Yet it is not only contemporary literary production that questions the stability of nations and national identities in Scandinavia. The hard-won establishment of the Sami parliament, the longstanding language debates in Norway, Greenland’s relation to Denmark as “autonomous territory,” the role of Orientalist aesthetics in Danish National Romanticism, and the communities of Sweden Finns and Finland-Swedes all attest to the ways in which nationalism and the concept of nationhood have been contested.

We invite papers that explore nationalisms and transnationalisms in historical, political, literary, and artistic contexts in Scandinavia. We also welcome papers that examine the intersections of the medieval and the modern, such as the appropriation of Old Norse materials in the service of (neo-)nationalist projects. Broadly, conference-goers will grapple with such questions as:

How does migration to Scandinavia alter, challenge, or renew notions of the nation? How are national borders represented and perceived in a global age? How do race, gender, and sexuality impact the crossing of borders (or the impossibility of doing so)? How is the erosion of borders celebrated or lamented in art, literature, or political rhetoric? Is the nation an adequate configuration for meeting contemporary social challenges?
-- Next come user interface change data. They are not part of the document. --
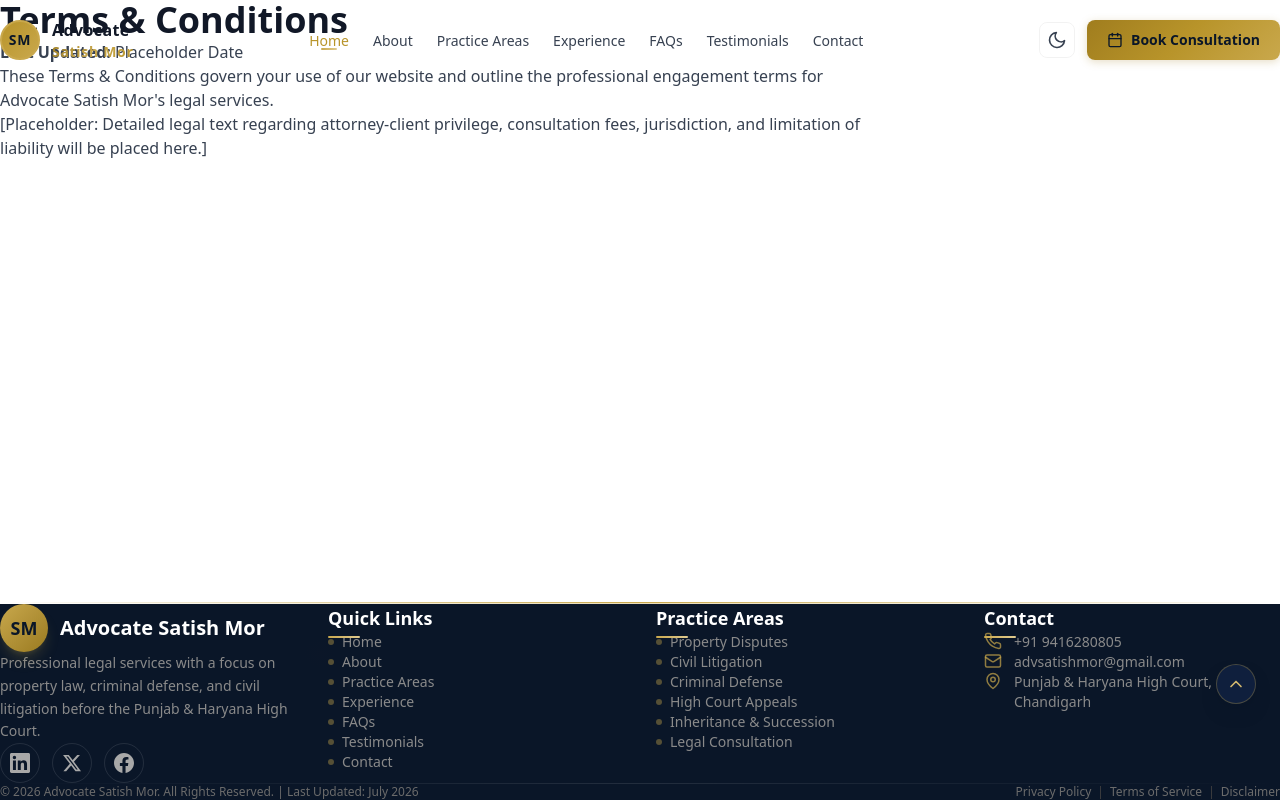
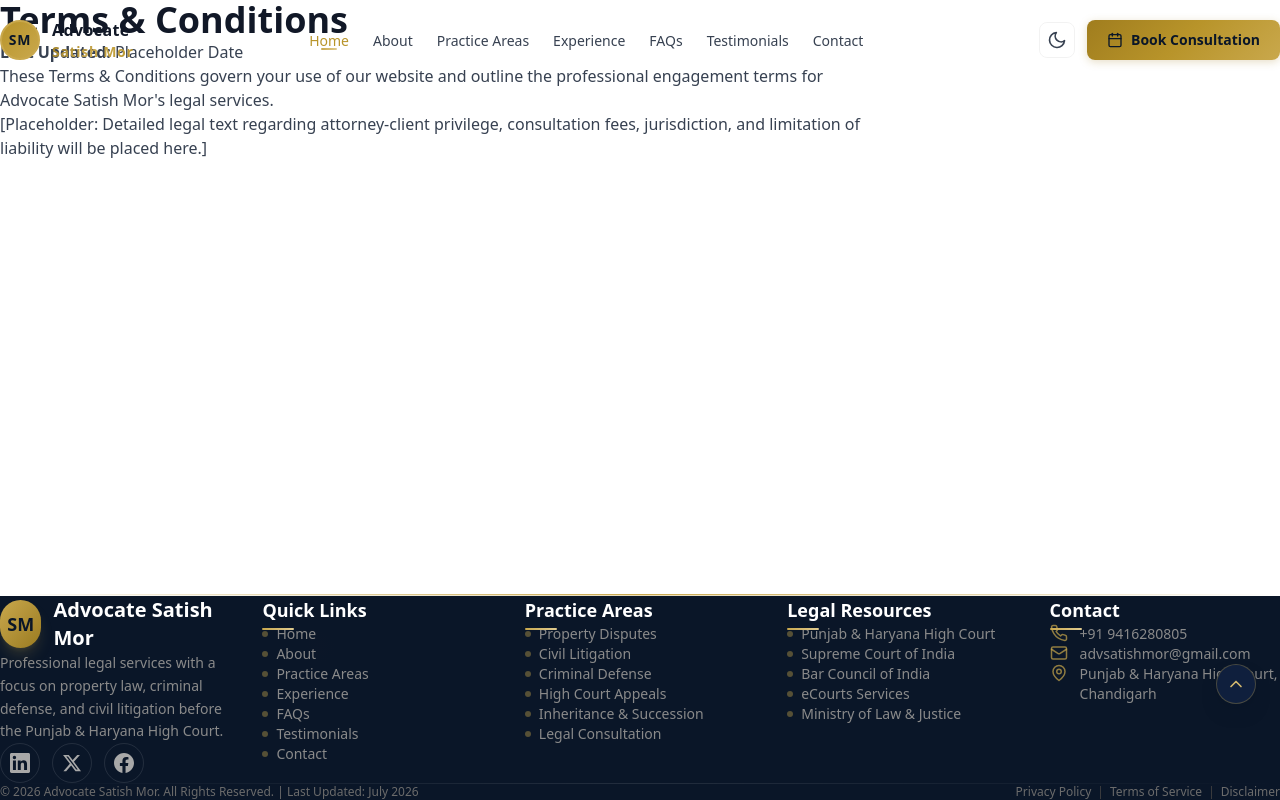
Before and after one commit to harshit123sehrawat/advocate-satish-mor, a Next.js app: page /terms in a window 1280 px wide. Built offline with nearby package versions, Linux system fonts and the light colour scheme.

Commit message:
feat: add high-quality external legal resources for SEO and UX

```diff
--- a/src/components/About.tsx
+++ b/src/components/About.tsx
@@ -243,7 +243,7 @@ export default function About() {
                 style={{ color: "var(--text-secondary)", lineHeight: 1.8 }}
               >
                 <p>
-                  <strong>Advocate Satish Mor</strong> is a highly respected legal professional in Chandigarh with over 6+ years of extensive experience representing clients before the Punjab &amp; Haryana High Court and District Courts.
+                  <strong>Advocate Satish Mor</strong> is a highly respected legal professional in Chandigarh with over 6+ years of extensive experience representing clients before the <a href="https://highcourtchd.gov.in/" target="_blank" rel="noopener noreferrer" className="text-gold-500 hover:text-gold-400 underline decoration-gold-500/30 transition-colors">Punjab &amp; Haryana High Court</a> and District Courts.
                 </p>
                 <p>
                   As an expert in both <strong>Criminal Litigation</strong> and <strong>Property Litigation</strong>, he handles a diverse range of complex cases. From bail matters, FIR quashing, and criminal defense to property disputes, civil disputes, and real estate litigation, his practice is built on a foundation of strong legal research and strategic court representation.
--- a/src/components/Footer.tsx
+++ b/src/components/Footer.tsx
@@ -28,6 +28,14 @@ const PRACTICE_AREAS: FooterLink[] = [
   { label: "High Court Appeals", href: "#practice-areas" },
   { label: "Inheritance & Succession", href: "#practice-areas" },
   { label: "Legal Consultation", href: "#practice-areas" },
+];
+
+const LEGAL_RESOURCES: FooterLink[] = [
+  { label: "Punjab & Haryana High Court", href: "https://highcourtchd.gov.in/" },
+  { label: "Supreme Court of India", href: "https://main.sci.gov.in/" },
+  { label: "Bar Council of India", href: "http://www.barcouncilofindia.org/" },
+  { label: "eCourts Services", href: "https://ecourts.gov.in/ecourts_home/" },
+  { label: "Ministry of Law & Justice", href: "https://lawmin.gov.in/" },
 ];
 
 const BOTTOM_LINKS: FooterLink[] = [
@@ -227,8 +235,8 @@ export default function Footer() {
         </div>
 
         <div className="relative max-w-7xl mx-auto px-6 sm:px-8 lg:px-12 pt-16 pb-8">
-          {/* ── 4-column grid ── */}
-          <div className="grid grid-cols-1 md:grid-cols-2 lg:grid-cols-4 gap-12 lg:gap-8">
+          {/* ── 5-column grid ── */}
+          <div className="grid grid-cols-1 md:grid-cols-2 lg:grid-cols-5 gap-12 lg:gap-8">
             {/* Column 1 — Brand */}
             <FadeInUp delay={0} className="md:col-span-2 lg:col-span-1">
               <div className="space-y-5">
@@ -305,8 +313,30 @@ export default function Footer() {
               </nav>
             </FadeInUp>
 
-            {/* Column 4 — Contact */}
+            {/* Column 4 — Legal Resources */}
             <FadeInUp delay={0.3}>
+              <FooterColumnTitle>Legal Resources</FooterColumnTitle>
+              <nav aria-label="Footer Legal Resources">
+                <StaggerContainer className="space-y-3" staggerDelay={0.05}>
+                  {LEGAL_RESOURCES.map((resource) => (
+                    <m.div key={resource.label} variants={staggerItem}>
+                      <a
+                        href={resource.href}
+                        target="_blank"
+                        rel="noopener noreferrer"
+                        className="flex items-center gap-2 text-sm text-charcoal-400 hover:text-gold-400 transition-colors duration-300 group"
+                      >
+                        <span className="w-1.5 h-1.5 rounded-full bg-gold-500/40 group-hover:bg-gold-400 transition-colors duration-300" />
+                        {resource.label}
+                      </a>
+                    </m.div>
+                  ))}
+                </StaggerContainer>
+              </nav>
+            </FadeInUp>
+
+            {/* Column 5 — Contact */}
+            <FadeInUp delay={0.4}>
               <FooterColumnTitle>Contact</FooterColumnTitle>
               <div className="space-y-4">
                 {/* Phone */}
--- a/src/components/Hero.tsx
+++ b/src/components/Hero.tsx
@@ -244,7 +244,7 @@ export default function Hero() {
           variants={fadeUp}
           className="font-serif text-4xl sm:text-5xl lg:text-6xl xl:text-7xl font-bold leading-[1.2] tracking-tight max-w-4xl"
         >
-          <strong>Advocate Satish Mor</strong>  Experienced <span className="gold-gradient-text">Criminal &amp; Civil Lawyer</span> in Punjab and Haryana High Court
+          <strong>Advocate Satish Mor</strong>  Experienced <span className="gold-gradient-text">Criminal &amp; Civil Lawyer</span> in <a href="https://highcourtchd.gov.in/" target="_blank" rel="noopener noreferrer" className="underline decoration-gold-500/30 hover:decoration-gold-500 transition-colors">Punjab and Haryana High Court</a>
         </m.h1>
 
         {/* subheading */}
```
The conference will be hosted at the University of California, Berkeley by ScandGrads, the graduate student organization of the Department of Scandinavian. Graduate students and early career researchers are welcome to submit paper proposals of 300 words or fewer by September 30, 2017. Please submit paper proposals and inquiries to scandgrads@gmail.com.

Thank you!

Thank you to everyone who submitted papers. We have approximately 30 presenters from nine different countries. We anticipate that we will post the preliminary schedule in January, as well as registration information.

Just as a reminder, the conference is open to the public and there is no registration fee. Please invite your colleagues!

Facebook event page: https://www.facebook.com/events/131581443976364/

Announcing Two Plenary Speakers

We are happy to announce our two plenary speakers for the conference:

Professor Marianne Kalinke (Emerita, University of Illinois at Urbana-Champaign)

Professor Jonas Wellendorf (University of California, Berkeley)

Both Professor Kalinke and Professor Wellendorf have written extensively on cultural and literary interactions between the Old Norse-Icelandic sphere and continental medieval Europe. We are very excited to welcome both of them in March!

Call for Papers

Scandgrads, the graduate organization affiliated with the Department of Scandinavian at the University of California, Berkeley is proud to announce an interdisciplinary graduate student symposium.

“Encounters and Reimaginings: Medieval Scandinavia and the World”

March 3-4, 2017 Berkeley, California

From the shores of Vínland to the halls of Byzantium, the Norse traveled widely and encountered many cultures-which in turn influenced Norse society at home. Traces of these journeys can be found in the archaeological record, saga narratives, and modern interpretations thereof. Moreover, continental ideas and literary forms-from romances to saints’ lives-informed Scandinavian intellectual and everyday life. The organizing committee welcomes papers exploring encounters and reimaginings across the Old Norse world, as well as echoes and influences of medieval Scandinavia in modern contexts.

Any student or early career researcher is welcome to submit a proposal related to the conference theme in areas of study including but not limited to: literary studies, material culture, migration, law, politics, religious studies, reception studies, linguistics, and textual studies.

All interested applicants are encouraged to submit an abstract of 200 words to the organizing committee at scandgrads@gmail.com by August 31, 2016.